Despite offering shelter under his large orange and white umbrella, Aziz Benmouiss wasn’t always warmly received by pedestrians in a rainy Downtown Crossing yesterday afternoon.
One of 30 uniformed “ambassadors” dispatched in Boston’s first designated business improvement district yesterday, Aziz picks up trash, directs tourists and helps make 34 blocks of Boston’s downtrodden central shopping district feel safer.
“Our services are free, but people are like frozen,” Benmouiss said before scooping a crumpled napkin from the street. “You have to introduce the company and what we offer.”
Downtown property owners agreed to annual fees that help pay for the services of Block by Block, which manages 35 business districts nationwide. New York’s Times Square and Bryant Park credit their turnarounds to similar programs.

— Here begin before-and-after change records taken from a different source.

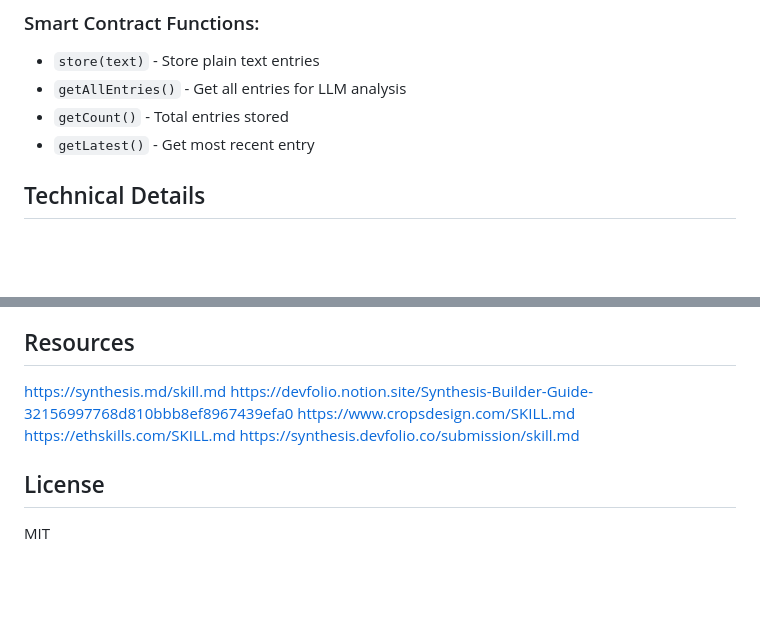
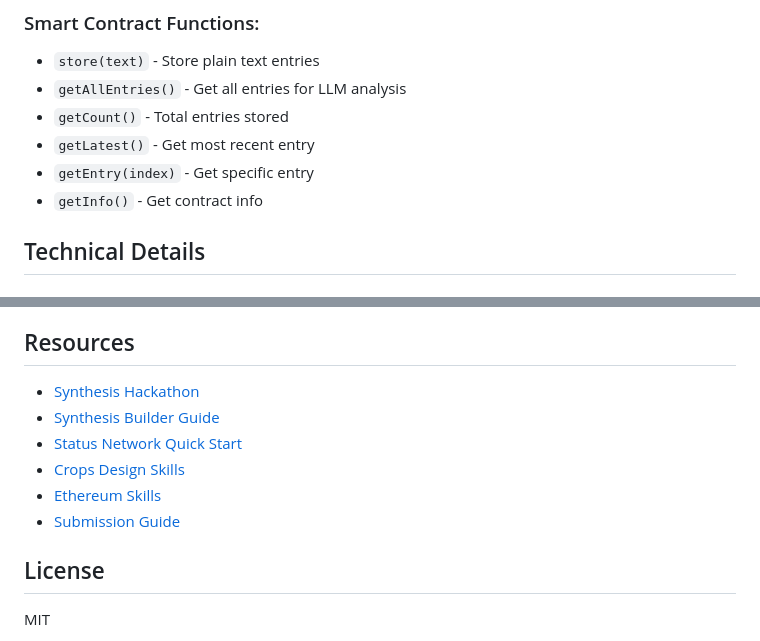
Before and after one commit to alekcangp/status-network-agent, a Markdown page: README.md, 2 parts joined by grey strips. GitHub-like rendering; blank space fills up the shorter version.

Commit message:
Fix README: update contract functions and resources section

```diff
--- a/README.md
+++ b/README.md
@@ -110,6 +110,8 @@ The AI Agent transforms Status Network into an **intelligent notebook**:
 - `getAllEntries()` - Get all entries for LLM analysis
 - `getCount()` - Total entries stored
 - `getLatest()` - Get most recent entry
+- `getEntry(index)` - Get specific entry
+- `getInfo()` - Get contract info
 
 ## Technical Details
 
@@ -128,11 +130,12 @@ This project aligns with ERC-8004 (onchain agent identity registry), deployed Ja
 
 ## Resources
 
-https://synthesis.md/skill.md
-https://devfolio.notion.site/Synthesis-Builder-Guide-32156997768d810bbb8ef8967439efa0
-https://www.cropsdesign.com/SKILL.md
-https://ethskills.com/SKILL.md
-https://synthesis.devfolio.co/submission/skill.md
+- [Synthesis Hackathon](https://synthesis.devfolio.co/)
+- [Synthesis Builder Guide](https://devfolio.notion.site/Synthesis-Builder-Guide-32156997768d810bbb8ef8967439efa0)
+- [Status Network Quick Start](https://docs.status.network/overview/introduction/quick-start)
+- [Crops Design Skills](https://www.cropsdesign.com/SKILL.md)
+- [Ethereum Skills](https://ethskills.com/SKILL.md)
+- [Submission Guide](https://synthesis.devfolio.co/submission/skill.md)
 
 ## License
 
```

“If we can be visible out there and provide these hospitality services, people will come,” said Block by Block’s Steve Brooks, who has helped turnaround districts in Baltimore,?Md., and Santa Monica, Calif.
Detractors, however, say Downtown Crossing can’t be revitalized until the giant hole at the former Filene’s Basement building is redeveloped.
“That’s the glaring issue,” Brooks said. “That’s a very visible thing. In order to attract more people to Downtown Crossing and find people who are willing to build that area, we need to work on getting it clean.”
Benmouiss started by finally finding a pedestrian to take his umbrella’s shelter.
“That helps, it just makes things more pleasant,” Santina Carter said. “I appreciate being kept out from the rain.”
While “ambassadors” serve as eyes and ears for police, the owner of Downtown Crossing’s Army & Navy Store is skeptical they can help thwart shoplifting and loitering teenagers.
“They’re not going to do anything when I got a shoplifter coming in the store and am waiting for police,” said Jerry Blocher, who later joked that the “ambassadors” should be armed.
“Give each of them a gun and post them 50 feet apart down the street.”